Online shopping has kept us going through lockdown
Online shopping has kept us going through lockdown. Picture: Getty

This new introduction is in a bid to boost the struggling British high street and to help rebuild the economy following the devastating effects of the coronavirus pandemic.

Sunak has famously introduced a number of schemes and changes to help rebuild the failing economy, such as the Eat Out to Help Out scheme in August to get Brits out and dining again, and has reduced taxes in hospitality areas from 20 per cent to 5 per cent until January.

However, the new online shopping tax could have devastating effects for those who rely on getting their goods from the internet.

The new tax would run alongside the existing business rates tax system introduced in 1990 where retailers pay taxes based on the so-called "rateable value" - essentially the rental value - of their property.

However, there is an issue with the current system which actually favours online retailers, as they don't have to pay pricey rents.

The tax could hit us hard
The tax could hit us hard. Picture: Getty

Earlier this week the Treasury said an increase in online shopping due to coronavirus could mean taxing online sales provides a "sustainable and meaningful revenue source".

It adds that it could rebalance the system and provide a boost to struggling high streets, and continues that the introduction of a new tax would be long-term rather than a short-term stop-gap.

In a new report, The Times revealed that the online tax would be around the 2 per cent mark and that it could raise an impressive £2billion a year for the Treasury.

They also suggested that the government is also considering a mandatory charge on online deliveries. 

HM Treasury then declined to confirm these points, but there are fears these changes would mean higher prices and increased costs for online shoppers.

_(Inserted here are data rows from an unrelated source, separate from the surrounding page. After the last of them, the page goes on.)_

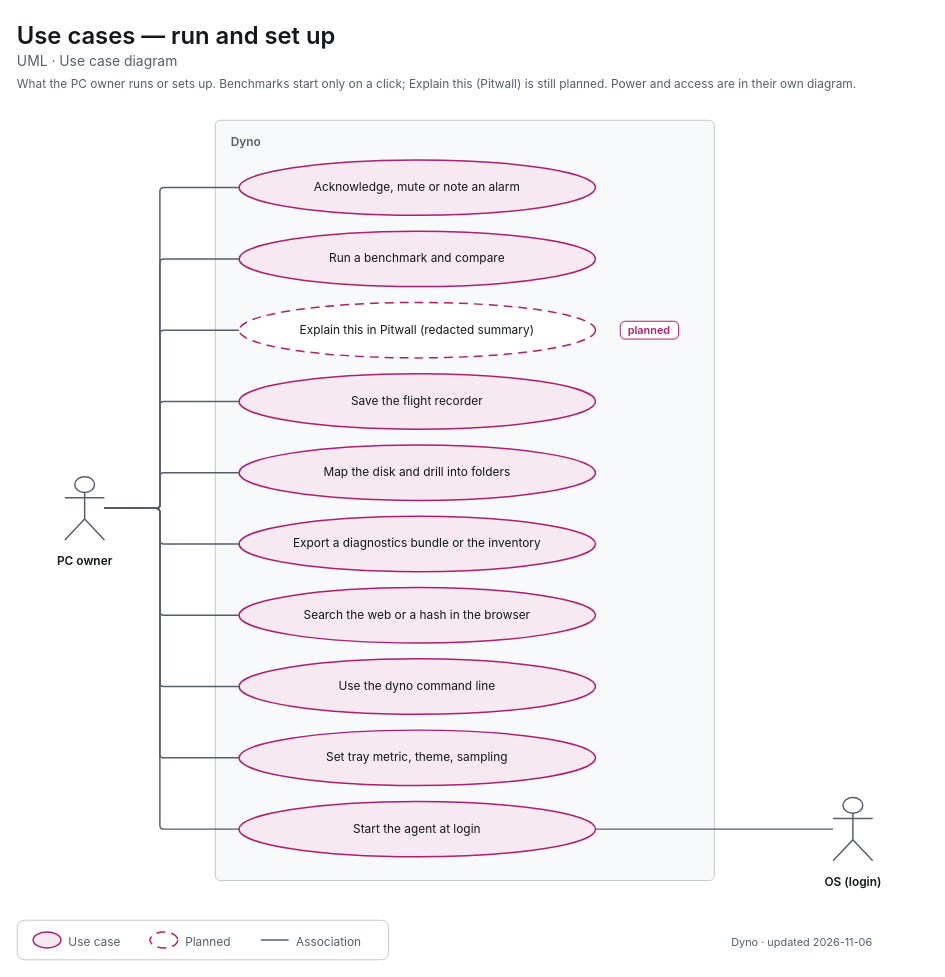
This is apps/dyno/diagrams/uml-use-cases-setup.drawio from decryp7/paddock, a draw.io file, before an edit. Source tidied: cells renumbered, new cells numbered last; positions are measured from the earlier drawing's top-left corner, leaving out a move shared by most shapes. Both pictures are drawn from the tidied source at 99%, with x=0, y=0 at pixel (17, 17).
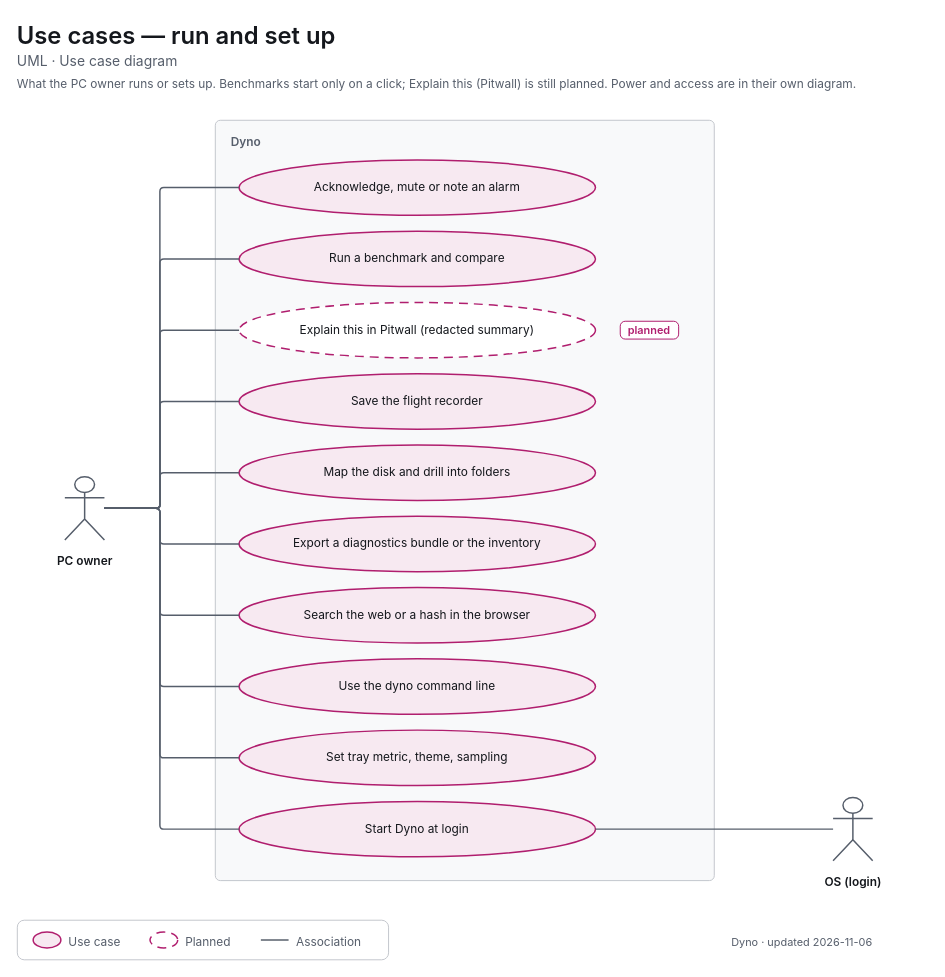
Above is the later version.

Commit message (it also covers changes not shown here):
docs(dyno): runnable 1.0.0 offer check, snooze, 168h and helper wording in the check list

Diff of the diagram source:
```diff
@@
-    <mxCell id="16" value="&lt;span style=&quot;font-size:12px&quot;&gt;Start the agent at login&lt;/span&gt;" style="html=1;whiteSpace=wrap;fontFamily=-apple-system,BlinkMacSystemFont,Segoe UI,system-ui,sans-serif;fontSize=12;fontColor=light-dark(#14171C,#ECEEF1);ellipse;strokeWidth=1.5;strokeColor=light-dark(#B01E6E,#F063A8);fillColor=light-dark(#F7E9F1,#382332);align=center;verticalAlign=middle;spacingLeft=28;spacingRight=28;" parent="1" vertex="1">
+    <mxCell id="16" value="&lt;span style=&quot;font-size:12px&quot;&gt;Start Dyno at login&lt;/span&gt;" style="html=1;whiteSpace=wrap;fontFamily=-apple-system,BlinkMacSystemFont,Segoe UI,system-ui,sans-serif;fontSize=12;fontColor=light-dark(#14171C,#ECEEF1);ellipse;strokeWidth=1.5;strokeColor=light-dark(#B01E6E,#F063A8);fillColor=light-dark(#F7E9F1,#382332);align=center;verticalAlign=middle;spacingLeft=28;spacingRight=28;" parent="1" vertex="1">
       <mxGeometry x="224" y="792" width="360" height="56" as="geometry" />
     </mxCell>
```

Tom Ironside, director of business and regulation at trade body the British Retail Consortium (BRC), said: “Taxing the sale or delivery of online goods would simply be another burden on an already overtaxed industry; one that would ultimately hit consumer spending through higher prices."